You have a four-legged family member already. They bring you so much joy and love, but you sometimes wonder if they’re lonely and could use a friend.
But what if they don’t get along? Or both need expensive vet care at the same time? And what about all that extra…poop? There’s a lot to consider before adding another pet to your family.
The most obvious change is how it'll impact your wallet. The ASPCA estimates that the cost of owning a pet in the first year is nearly $1,500. That's definitely more than spare change. When it comes to a second pet, costs increase. Food, vet care, boarding, toys — all of it costs more when you have another best friend to care for.
We also asked our amazing social media community what they wish they'd known before adopting a second pet, and checked in with our expert trainers too!
Here are seven more things everyone should consider before bringing a new pet home.
1. Integrating new family members takes time.
This advice is spot on! While no two experiences are quite the same, animals need time to get to know one another and learn how to comfortably share the same space.

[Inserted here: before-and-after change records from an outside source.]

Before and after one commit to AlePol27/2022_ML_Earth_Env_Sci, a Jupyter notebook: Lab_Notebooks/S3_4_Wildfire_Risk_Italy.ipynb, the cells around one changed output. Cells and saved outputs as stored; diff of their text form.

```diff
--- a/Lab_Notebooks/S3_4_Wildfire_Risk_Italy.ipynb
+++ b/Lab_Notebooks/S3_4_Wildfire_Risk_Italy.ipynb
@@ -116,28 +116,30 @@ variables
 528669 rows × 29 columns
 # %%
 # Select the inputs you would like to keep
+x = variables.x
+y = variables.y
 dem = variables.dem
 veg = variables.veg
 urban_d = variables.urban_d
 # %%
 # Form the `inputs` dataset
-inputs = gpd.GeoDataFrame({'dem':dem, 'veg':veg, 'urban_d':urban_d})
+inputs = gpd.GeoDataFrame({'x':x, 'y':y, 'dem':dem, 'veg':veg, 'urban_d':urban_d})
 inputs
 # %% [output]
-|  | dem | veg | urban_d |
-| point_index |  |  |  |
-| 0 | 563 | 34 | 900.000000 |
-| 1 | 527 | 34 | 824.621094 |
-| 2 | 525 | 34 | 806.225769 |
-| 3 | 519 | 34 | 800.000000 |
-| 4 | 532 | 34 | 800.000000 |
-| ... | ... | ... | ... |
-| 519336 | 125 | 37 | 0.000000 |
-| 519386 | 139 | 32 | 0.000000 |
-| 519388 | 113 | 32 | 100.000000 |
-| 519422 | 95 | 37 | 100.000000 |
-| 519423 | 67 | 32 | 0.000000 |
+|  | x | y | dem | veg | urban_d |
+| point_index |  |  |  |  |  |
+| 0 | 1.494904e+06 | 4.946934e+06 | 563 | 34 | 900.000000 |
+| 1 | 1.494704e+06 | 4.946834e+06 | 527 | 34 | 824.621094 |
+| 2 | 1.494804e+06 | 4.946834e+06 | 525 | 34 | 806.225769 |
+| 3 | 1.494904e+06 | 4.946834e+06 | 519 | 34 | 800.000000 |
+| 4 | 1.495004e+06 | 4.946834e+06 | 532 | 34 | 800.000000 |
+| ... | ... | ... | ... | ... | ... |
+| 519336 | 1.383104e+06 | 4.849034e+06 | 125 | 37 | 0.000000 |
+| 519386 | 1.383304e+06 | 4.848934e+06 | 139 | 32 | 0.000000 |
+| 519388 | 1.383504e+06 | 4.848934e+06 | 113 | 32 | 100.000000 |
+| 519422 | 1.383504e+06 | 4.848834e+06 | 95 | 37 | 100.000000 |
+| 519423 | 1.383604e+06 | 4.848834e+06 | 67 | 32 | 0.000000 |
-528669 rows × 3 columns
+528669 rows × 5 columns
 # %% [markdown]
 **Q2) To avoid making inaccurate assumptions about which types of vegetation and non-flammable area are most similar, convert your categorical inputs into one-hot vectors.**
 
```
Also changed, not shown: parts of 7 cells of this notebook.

Avoid letting all your pets have the full run of the house the first time they meet. The slower the introduction, the smoother it should go.
When introducing cats, make sure they have a safe space, free from other animals — especially dogs. Confine the new animal to one room with all their needs: water, food, toys, and litter boxes (if needed). Keep your pets separated for the first few days. (We strongly recommend taking your new animal to the vet before introducing it to your resident pets.) Feed your pets at the same time, on opposite sides of a door so they associate the new smell of the other animal with eating, everyone’s favorite activity. If you’re introducing a dog and cat, it’s a good idea to keep your dog leashed to keep the dog under control.
2. Different animals have different needs, and it's important you treat them as individuals.
This might be a no-brainer when comparing cats and dogs. But even in the same species, each animal has their own unique personality and needs, from eating to exercise and everything in between.
When getting a second pet, consider how the animal might fit into your life and everyone’s well-being. Have a calmer house? Find a calmer animal that won’t disrupt your household. Have a lively house? A calm pet might fit in, but it could also be overwhelming.
Someone did ask if it's important that the sex of the second dog is different from the first. Getting the same sex of dog or dogs with any amount of age difference is ok. It’s more important to focus on their personalities and needs, and overall compatibility. The only thing we don’t recommend is getting two puppies at once. Woof! That sounds like a lot of work.
3. Training is vital with more than one dog.
If adding another dog to your home, it’s more successful to have your resident dog trained to a reasonable level before adding in a second one, says Katie Heathcote, Behavior and Training Lead. Dogs learn from each other and it’s incredibly helpful if one pup can model good behaviors!
There isn’t any magic when it comes to a well-behaved dog — it takes time, patience, and often coaching from a qualified professional. Taking obedience classes is a great way to build your bond with your dog. It facilitates communication in both directions, builds trust, and the time spent together is irreplaceable. Remember, regular practice outside of the classroom is also important.
Learn more about our Training School and the classes we offer.
4. Resource guarding is a normal dog behavior, so be mindful of it (and don’t punish when it happens).
Resource guarding is a normal dog behavior. Some dogs don’t exhibit any guarding, and some dogs might guard their high-value items with fervor. If your dog is eating faster as you approach the bowl or moves their body to block you from it, if they freeze and/or become stiff, growl, or show teeth, they may be a resource guarder. This behavior often happens with high-value items like food, treats, bones, chews, toys, and even people.
Having multiple dogs in a household can be tricky when it comes to resource guarding. Keeping them separated when high-value items are available can help keep things calm, says Heathcote.
5. Polite behavior is more important to consider than dominance.
While we know this idea was submitted with good intentions, the notion that dogs overpower each other to prove dominance is outdated and disproven. Heathcote notes that dominance isn’t a factor when dogs socialize and live with one another. Dogs are social animals and dynamics of the group change depending on who is present, including humans. We know that the social group of dogs is flexible and the dog with the most friends tends to be the real leader.
Dogs who bully each other are just plain rude. That behavior can be damaging and scary to other dogs in the home, especially puppies. Your home, the spaces within it, and resources can be managed in such a way that the opportunity to bully is decreased. Better yet, you should teach dogs that a different (and preferred) behavior is more rewarding. For example, all dogs in the home have to sit and wait at their own spots for their meal.
6. More animals, more poop.
We totally get it. As a shelter that cares of 22,000 each year, we scoop a lot of poop. If you’re thinking of adopting a second pet, be prepared to commit extra time to cleaning.
Cleaning is also a commitment to your pet and community’s wellbeing. We don’t like to use dirty toilets, and neither do cats. Have one box per cat, plus one. Litter boxes should be scooped daily and fully emptied and cleaned at least once a month.
Dog owners can be good neighbors by keeping their yard and community waste-free. Bring several poop bags on walks to ensure you have enough. If you run out, either come back and clean it up later, or ask another walker if they have a bag to spare.
7. All the trouble is worth it for all the love
We couldn’t have said it better ourselves.